slowing the browser to a crawl)–point is the user has the final word. Not so
with flash cookies.
“Cookies aren’t as easy as should be, but they’re
controllable,” says Polonetsky. “But flash cookies aren’t. Flash cookies can
stick around and reinstall the cookie after you delete it.”
As with many tricks of the behavioral-tracking trade, flash
cookies were intended as a helpful technology. Created as a means of storing
flash preferences that would otherwise be deleted by antivirus software, flash
cookies are filed away in Adobe Macromedia, so they don’t show up in your
browser. Because of this loophole, third-party advertisers can store consumer
profiles on flash cookies and track their online behavior long after they thought they’d deleted their cookies.
A recent report by researchers at UC Berkeley found that 54
of the top 100 Web sites use flash cookies, noting that “even the ‘Private
Browsing’ mode recently added to most browsers such as Internet Explorer 8 and
Firefox 3 still allows flash cookies to operate fully and track the user.”
What you can do: Firefox users can download a free add-on,
called Better Privacy, that can be set to automatically eliminate flash
cookies. Others can read more about their Adobe privacy settings here.
3. “Cookie appends”
Beyond clogging up your browser with bits of data, cookies
can track your online behavior. Schwartz says cookie tracking, or cookie
appends, are the next evolution of reverse email appends–whereby advertisers
access all sorts of personal information via your email address. Sign up for an
online newsletter recently? By crosschecking your email address, the publisher
may have access to everything from your name and address to your ethnicity,
personal interests, and credit score. A cookie append works in the same way.
“Say you buy something from GAP,” says Schwartz. “Working
with Experian, GAP can get all your personal information and build a personal
profile.
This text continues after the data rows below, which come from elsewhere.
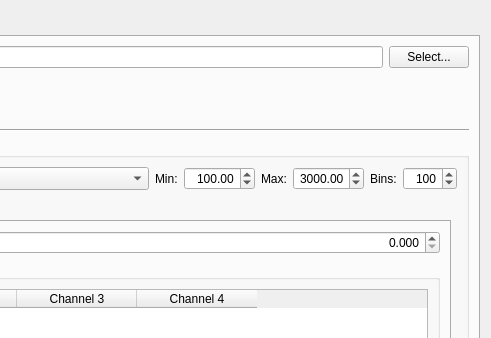
The window that settingsdialog.ui (MichaelColonel/BeamComposition-Linux) describes before a commit, drawn with Qt 5; both pictures show x 401 to 892 and y 0 to 338 of the 892 by 626 pixel window.
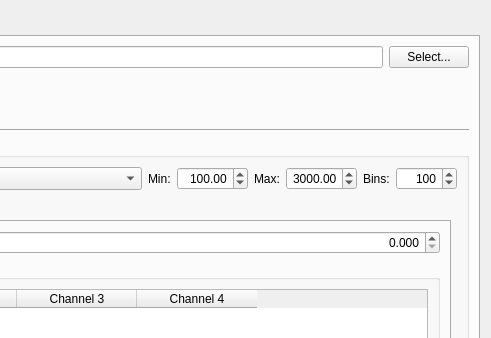
The same window after the commit. Icons and pictures are not drawn.

The edit to the form file:
```diff
--- a/settingsdialog.ui
+++ b/settingsdialog.ui
@@ -255,7 +255,7 @@
                  <number>50</number>
                 </property>
                 <property name="maximum">
-                 <number>4095</number>
+                 <number>10000</number>
                 </property>
                 <property name="value">
                  <number>100</number>
```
Then they tie a cookie to you that watches everything you do,” further
adding to your profile.
Companies like Axciom (profiled here by The Wall Street
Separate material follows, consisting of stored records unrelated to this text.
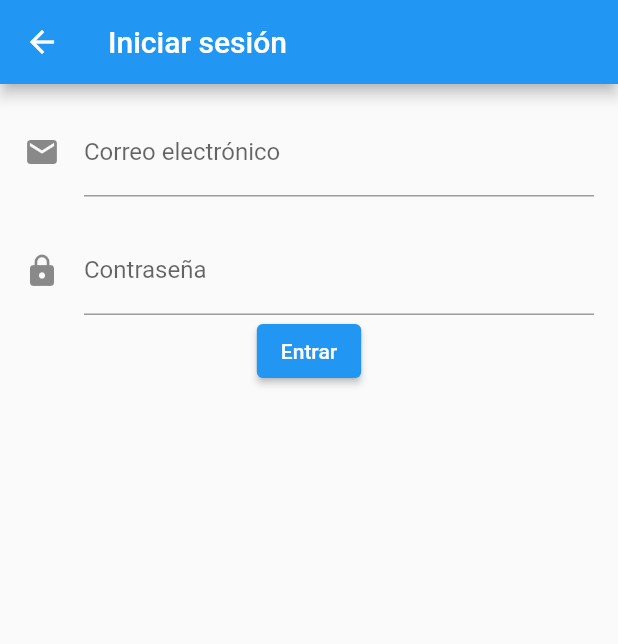
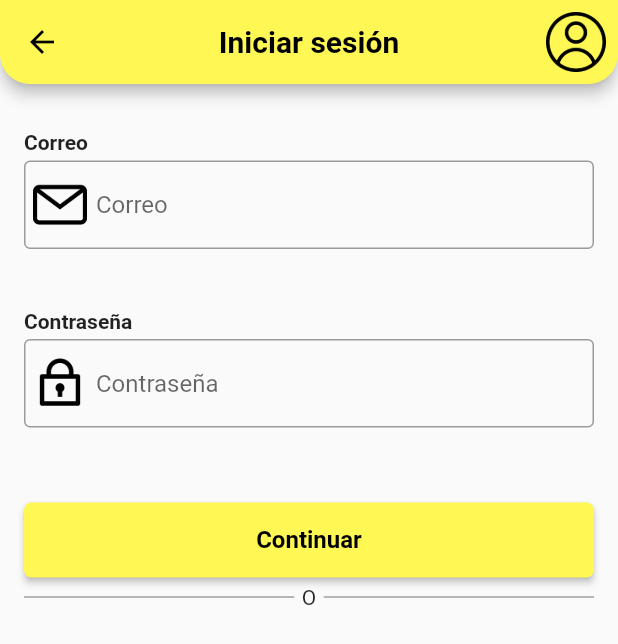
Before and after one commit to Jesus-fran/apprest, a Flutter app: the screen it shows after launch, after a tap on "Iniciar sesión", on a phone screen of 412 x 824 dp. Shown: the top 644 px of the screen. Run offline on Flutter 3.47's test engine with Material 2 defaults, Android fonts, the phone set to English and light mode, and no system bars.

Commit message:
Se corrigió un error en la pantalla al seleccionar un input (desborde)

```diff
--- a/lib/main.dart
+++ b/lib/main.dart
@@ -1,6 +1,6 @@
+import 'package:baseapp/vistas/register_rest.dart';
 import 'package:flutter/material.dart';
 import 'vistas/login_sesion.dart'; // Importamos la vista
-import 'vistas/register.dart';
 
 void main() => runApp(const MyApp());
 
@@ -12,7 +12,7 @@ class MyApp extends StatelessWidget {
     return MaterialApp(
       title: 'Mi aplicación',
       theme: ThemeData(
-        primarySwatch: Colors.blue,
+        primarySwatch: Colors.grey,
       ),
       home: const LoginPage(),
       debugShowCheckedModeBanner: false,
@@ -71,7 +71,7 @@ class LoginPageState extends State<LoginPage> {
                       Navigator.push(
                         context,
                         MaterialPageRoute(
-                            builder: (context) => const LoginInputPage()),
+                            builder: (context) => const LoginUser()),
                       );
                     },
                     style: OutlinedButton.styleFrom(
@@ -102,7 +102,7 @@ class LoginPageState extends State<LoginPage> {
                       // ir a vista de registro
                       Navigator.push(
                         context,
-                        MaterialPageRoute(builder: (context) => const RegisterPage()),
+                        MaterialPageRoute(builder: (context) => const RegisterRest()),
                       );
                     },
                     style: OutlinedButton.styleFrom(
--- a/lib/vistas/login_sesion.dart
+++ b/lib/vistas/login_sesion.dart
@@ -1,40 +1,145 @@
 import 'package:flutter/material.dart';
 
-class LoginInputPage extends StatelessWidget {
-  const LoginInputPage({super.key});
+class LoginUser extends StatefulWidget {
+  const LoginUser({super.key});
+
+  @override
+  LoginUserState createState() => LoginUserState();
+}
+
+class LoginUserState extends State<LoginUser> {
+  final TextEditingController _nameController = TextEditingController();
+  final TextEditingController _emailController = TextEditingController();
+  final TextEditingController _passwordController = TextEditingController();
+
+  void _login() {
+    final name = _nameController.text;
+    final email = _emailController.text;
+    final password = _passwordController.text;
+
+    print("Nombre: $name");
+    print("Correo: $email");
+    print("Contraseña: $password");
+  }
 
   @override
   Widget build(BuildContext context) {
     return Scaffold(
       appBar: AppBar(
-        title: const Text('Iniciar sesión'),
+        backgroundColor: const Color(0xFFFFF854),
+        title: const Text(
+          'Iniciar sesión',
+          textAlign: TextAlign.center,
+          style: TextStyle(color: Colors.black, fontWeight: FontWeight.bold),
+        ),
+        leading: IconButton(
+          icon: const Icon(Icons.arrow_back, color: Colors.black),
+          onPressed: () {
+            Navigator.pop(context);
+          },
+        ),
+        centerTitle: true,
+        actions: [
+          Padding(
+            padding: const EdgeInsets.all(8.0),
+            child: Image.asset('assets/usuario.png', width: 40),
+          ),
+        ],
+        shape: const RoundedRectangleBorder(
+          borderRadius: BorderRadius.only(
+            bottomLeft: Radius.circular(20),
+            bottomRight: Radius.circular(20),
+          ),
+        ),
       ),
-      body: Padding(
-        padding: const EdgeInsets.all(16.0),
-        child: Column(
-          children: <Widget>[
-            const TextField(
-              decoration: InputDecoration(
-                labelText: 'Correo electrónico',
-                icon: Icon(Icons.email),
+      body: SingleChildScrollView(
+        child: Padding(
+          padding: const EdgeInsets.all(16),
+          child: Column(
+            mainAxisSize: MainAxisSize.min,
+            crossAxisAlignment: CrossAxisAlignment.start,
+            children: [
+              const SizedBox(height: 15),
+              const Text('Correo',
+                  style: TextStyle(fontWeight: FontWeight.bold)),
+              const SizedBox(height: 4.0),
+              TextField(
+                controller: _emailController,
+                keyboardType: TextInputType.emailAddress,
+                decoration: InputDecoration(
+                  prefixIcon: Padding(
+                    padding: const EdgeInsets.all(6),
+                    child:
+                        Image.asset('assets/correo.png', width: 20, height: 20),
+                  ),
+                  hintText: "Correo",
+                  border: const OutlineInputBorder(),
+                ),
               ),
-              keyboardType: TextInputType.emailAddress,
-            ),
-            const SizedBox(height: 20),
-            const TextField(
-              decoration: InputDecoration(
-                labelText: 'Contraseña',
-                icon: Icon(Icons.lock),
+              const SizedBox(height: 40),
+              const Text('Contraseña',
+                  style: TextStyle(fontWeight: FontWeight.bold)),
+              const SizedBox(height: 4.0),
+              TextField(
+                controller: _passwordController,
+                obscureText: true,
+                decoration: InputDecoration(
+                  prefixIcon: Padding(
+                    padding: const EdgeInsets.all(6),
+                    child: Image.asset('assets/password.png',
+                        width: 20, height: 20),
+                  ),
+                  hintText: "Contraseña",
+                  border: const OutlineInputBorder(),
+                ),
               ),
-              obscureText: true,
-            ),
-            ElevatedButton(
-              child: const Text('Entrar'),
-              onPressed: () {
-                // Aquí agregarías la lógica para manejar el inicio de sesión.
-              },
-            ),
-          ],
+              const SizedBox(height: 50),
+              ConstrainedBox(
+                constraints:
+                    const BoxConstraints.tightFor(height: 50, width: 500),
+                child: ElevatedButton(
+                  onPressed: _login,
+                  style: ButtonStyle(
+                    backgroundColor: MaterialStateProperty.all<Color>(
+                        const Color(0xFFFFF854)),
+                    shape: MaterialStateProperty.all<RoundedRectangleBorder>(
+                      RoundedRectangleBorder(
+                        borderRadius: BorderRadius.circular(5),
+                      ),
+                    ),
+                  ),
+                  child: const Text(
+                    "Continuar",
+                    style: TextStyle(
+                        color: Colors.black,
+                        fontSize: 16,
+                        fontWeight: FontWeight.bold),
+                  ),
+                ),
+              ),
+              const SizedBox(height: 5),
+              Row(
+                mainAxisAlignment: MainAxisAlignment.center,
+                children: [
+                  Expanded(
+                    child: Container(
+                      color: Colors.grey,
+                      height: 1,
+                      margin: const EdgeInsets.only(right: 5),
+                    ),
+                  ),
+                  const Text("O"),
+                  Expanded(
+                    child: Container(
+                      color: Colors.grey,
+                      height: 1,
+                      margin: const EdgeInsets.only(left: 5),
+                    ),
+                  ),
+                ],
+              ),
+            ],
+          ),
         ),
       ),
     );
--- a/lib/vistas/register_rest.dart
+++ b/lib/vistas/register_rest.dart
@@ -51,27 +51,30 @@ class RegisterRestState extends State<RegisterRest> {
           ),
         ),
       ),
-      body: Padding(
+      body: SingleChildScrollView(
+        child: Padding(
           padding: const EdgeInsets.all(16),
           child: Column(
             crossAxisAlignment: CrossAxisAlignment.start,
             children: [
-            const Text('Nombre', style: TextStyle(fontWeight: FontWeight.bold)),
+              const Text('Nombre',
+                  style: TextStyle(fontWeight: FontWeight.bold)),
               const SizedBox(height: 4.0),
               TextField(
                 controller: _nameController,
                 decoration: InputDecoration(
                   prefixIcon: Padding(
                     padding: const EdgeInsets.all(6),
-                  child:
-                      Image.asset('assets/usuario2.png', width: 20, height: 20),
+                    child: Image.asset('assets/usuario2.png',
+                        width: 20, height: 20),
                   ),
                   hintText: "Nombre",
                   border: const OutlineInputBorder(),
                 ),
               ),
               const SizedBox(height: 8),
-            const Text('Correo', style: TextStyle(fontWeight: FontWeight.bold)),
+              const Text('Correo',
+                  style: TextStyle(fontWeight: FontWeight.bold)),
               const SizedBox(height: 4.0),
               TextField(
                 controller: _emailController,
@@ -87,7 +90,8 @@ class RegisterRestState extends State<RegisterRest> {
                 ),
               ),
               const SizedBox(height: 8),
-            const Text('Contraseña', style: TextStyle(fontWeight: FontWeight.bold)),
+              const Text('Contraseña',
+                  style: TextStyle(fontWeight: FontWeight.bold)),
               const SizedBox(height: 4.0),
               TextField(
                 controller: _passwordController,
@@ -95,8 +99,8 @@ class RegisterRestState extends State<RegisterRest> {
                 decoration: InputDecoration(
                   prefixIcon: Padding(
                     padding: const EdgeInsets.all(6),
-                  child:
-                      Image.asset('assets/password.png', width: 20, height: 20),
+                    child: Image.asset('assets/password.png',
+                        width: 20, height: 20),
                   ),
                   hintText: "Contraseña",
                   border: const OutlineInputBorder(),
@@ -104,12 +108,13 @@ class RegisterRestState extends State<RegisterRest> {
               ),
               const SizedBox(height: 10),
               ConstrainedBox(
-              constraints: const BoxConstraints.tightFor(height: 50, width: 500),
+                constraints:
+                    const BoxConstraints.tightFor(height: 50, width: 500),
                 child: ElevatedButton(
                   onPressed: _register,
                   style: ButtonStyle(
-                  backgroundColor:
-                      MaterialStateProperty.all<Color>(const Color(0xFFFF626B)),
+                    backgroundColor: MaterialStateProperty.all<Color>(
+                        const Color(0xFFFF626B)),
                     shape: MaterialStateProperty.all<RoundedRectangleBorder>(
                       RoundedRectangleBorder(
                         borderRadius: BorderRadius.circular(5),
@@ -149,6 +154,7 @@ class RegisterRestState extends State<RegisterRest> {
             ],
           ),
         ),
+      ),
     );
   }
 }
```
Lines whose indentation alone changed are shown as unchanged.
Journal) and use tracking cookies to collect and analyze consumer data, categorize
consumers into “clusters” like “Apple Pie Families,” “Young Workboots,” and “Mixed Singles-Urban Scramble.” The data is then sold to online retailers and
used to serve up targeted ads.
4. Personal Health Data
In the past, advertisers tended to steer clear of tailoring
ads to consumers’ health interests. All those Google searches about that uncomfortable
rash? That was your business. But times have changed, according to Polonetsky.
“A few years ago ad networks started offering very detailed
health profiles,” he says. “It’s been hard for the industry to draw a bright
line. Pharma companies are looking for this info, and it’s hard to imagine a
small ad network turning down the money.”
Ad networks still largely avoid targeting sensitive health
issues, like cancer, and government regulations like HIPAA bar advertisers from
accessing your personal health records. Just don’t be surprised if you start
seeing ads for adult diapers after reading a news story on incontinence.
What you can do: As with cookie tracking, check with a
preference manager to see what kind of personal data advertisers are storing
5. ISP Tracking
If you thought the specter of ISP tracking, or deep-packet
inspection (DPI), vanished with NebuAd, the multimillion-dollar ad targeting
company that collapsed this past May under a class action lawsuit and
congressional inquiry, you were sadly mistaken. The practice–which involves
logging individuals’ surfing habits, including the terms they search and the
sites they visit, and using them to serve up ads–is alive and well at companies
like Phorm and Front Porch.
While much maligned by privacy advocates, DPI appears to be
gathering momentum; on November 26, various news outlets reported that Virgin
Media is planning to use the technique to monitor its network for illegal
filesharing, covertly examining peer-to-peer packets for copyright infringement.
“It comes down to understanding that the ISP is passing on
information,” says Schwartz. “They get everything you do online.”
What to do: Stay tuned. Schwartz says the U.S. House Energy
and Commerce Committee has advised ISPs that the practice is illegal, and
further legal action is pending.